Something is Killing the President's Approval Numbers (especially on Rasmussen ): Is it his budget ? Or the failure to pass health care reform, his #1 priority, and the ensuing strategic flailing , which is creating the impression that he's ... well, a loser? Nice guy. Knows all the arguments. Can't get it done. In other words, the numbers might vindicate the argument of health care reform supporters--that not passing the bill is extremely damaging to Obama and the Dems. What are they good for, anyway? ... 11:21 P.M.
First Time Farce, Second Tragedy: Fire Mickey Kaus talks about how
old new leftists ...see tension and perhaps hypocrisy in a political philosophy devoted to a just and equal society that is dependent on groups formed around fragmentation and selfishness for its electoral success.
Well put. ... You might even speculate that--after a few decades of pursuing a more ideal society through fragmented, selfish interest group/constituency politics--liberals would have accomplished what there is to be accomplished via that route, and that the remaining problems would be those raised or perpetuated by interest group/constituency politics itself . ... The one exception would seem to be health care reform, which really should have been achieved in the last century. Yet now it appears to have foundered once again on the rocks of ....interest group/constituency politics. ... Hmm. I always wondered what "exception that proves the rule" means. ... 3:28 P.M.
The scales have fallen from young Ezra Klein's eyes . He's not writing the surface health care "ego" story (e.g. procedural wrangling) when the underlying "id" story (e.g. they do or they don't want the bill) is the key:
There's been a lot about procedural impediments to moving forward on health-care reform: Can the Senate can pass a reconciliation bill before the House passes the Senate bill? Can Republicans delay reconciliation with amendments? Who should go first, House or Senate?
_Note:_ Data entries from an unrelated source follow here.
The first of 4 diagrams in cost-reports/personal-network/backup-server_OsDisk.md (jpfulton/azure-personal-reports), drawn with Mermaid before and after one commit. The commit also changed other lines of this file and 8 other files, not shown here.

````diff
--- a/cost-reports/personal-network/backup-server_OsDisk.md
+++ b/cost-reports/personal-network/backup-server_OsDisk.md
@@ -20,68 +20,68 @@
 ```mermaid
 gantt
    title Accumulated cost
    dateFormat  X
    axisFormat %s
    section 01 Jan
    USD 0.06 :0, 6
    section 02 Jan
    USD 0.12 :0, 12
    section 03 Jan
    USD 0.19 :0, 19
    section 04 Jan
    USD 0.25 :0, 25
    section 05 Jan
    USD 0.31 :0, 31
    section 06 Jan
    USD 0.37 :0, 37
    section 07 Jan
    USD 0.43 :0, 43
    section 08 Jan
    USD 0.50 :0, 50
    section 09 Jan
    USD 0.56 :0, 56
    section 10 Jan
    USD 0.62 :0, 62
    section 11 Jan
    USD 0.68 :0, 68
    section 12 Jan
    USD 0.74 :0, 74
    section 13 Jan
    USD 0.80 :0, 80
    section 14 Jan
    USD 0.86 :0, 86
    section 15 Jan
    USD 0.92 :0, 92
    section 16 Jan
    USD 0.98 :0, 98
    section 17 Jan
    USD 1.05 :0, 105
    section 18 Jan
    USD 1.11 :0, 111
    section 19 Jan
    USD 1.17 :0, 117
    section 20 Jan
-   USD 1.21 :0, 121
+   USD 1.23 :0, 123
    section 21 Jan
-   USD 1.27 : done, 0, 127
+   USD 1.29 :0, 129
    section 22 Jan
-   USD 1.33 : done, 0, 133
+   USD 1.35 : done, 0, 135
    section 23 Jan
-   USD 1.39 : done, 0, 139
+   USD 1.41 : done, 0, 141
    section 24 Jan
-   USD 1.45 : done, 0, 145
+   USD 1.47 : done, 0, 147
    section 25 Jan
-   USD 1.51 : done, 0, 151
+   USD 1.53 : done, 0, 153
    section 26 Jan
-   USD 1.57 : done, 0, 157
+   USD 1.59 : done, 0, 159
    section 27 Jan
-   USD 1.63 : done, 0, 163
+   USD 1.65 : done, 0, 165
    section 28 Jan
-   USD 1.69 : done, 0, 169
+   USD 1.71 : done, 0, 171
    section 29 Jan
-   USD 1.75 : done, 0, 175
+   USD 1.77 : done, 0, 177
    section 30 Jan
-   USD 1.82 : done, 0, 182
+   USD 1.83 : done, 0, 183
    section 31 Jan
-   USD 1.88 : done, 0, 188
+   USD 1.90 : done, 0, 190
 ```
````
You all know I'm big on procedure. You've also noticed I'm not writing about this. I don't buy it. What Democrats can do is a lot less important than what they want to do. If 51 Democratic senators and 218 Democratic congresspeople are dead-serious about passing a bill, they can, and will, pass a bill.
Too bad most of the blogosphere's health care reform spirit squad didn't notice that the bill was failing the "id" test--and that this failure would be dispositive--until it was seemingly too late. ... 12:31 A.M.
Are there really 1,690 people in the federal Department of Transportation making $170,000 or more a year? ...
Update: An alert reader who once worked at the DOT emails--
If this is true, I sort of know why. ... The simple answer is that DOT is, first of all, a collection of agencies that existed in other forms and were simply gathered together when the Department was formed -- the FAA, and the Federal Highway Administration are the big ones, but there are also NHTSA, the Federal Transit Administration, and I think eight others. All of these have their own administrators, chief counsels, press offices, and so on. They each have all the bureaucratic facilities they's need if they were independent agencies. (It was done this way probably to preserve Congressional committee jurisdiction over these functions . This is a far more significant factor in Washington than is generally recognized -- the topic of transportation is rationalized in the executive branch by putting all of those agencies together, but they are still left separate within the department so that Congressional oversight can be left unrationalized . ...)
Then, spread over all of these there is an enormous Office of the Secretary, with another full complement of policy, legal, and Congressional-relations functions. The result is that there's a huge number of presidential appointments and high level executive functions, many more than if the separate agencies had been destroyed when the department was created.
Then, on top of that, a number of these agencies have enormous presences around the country. ... Take a look at http://www.dot.gov/DOTagencies.htm , start clicking on its links, and you will get the picture. In the way that bureaucracies work, all of those local offices have people at the top. The number of top level people mentioned in your blog does not surprise me. [E.A.]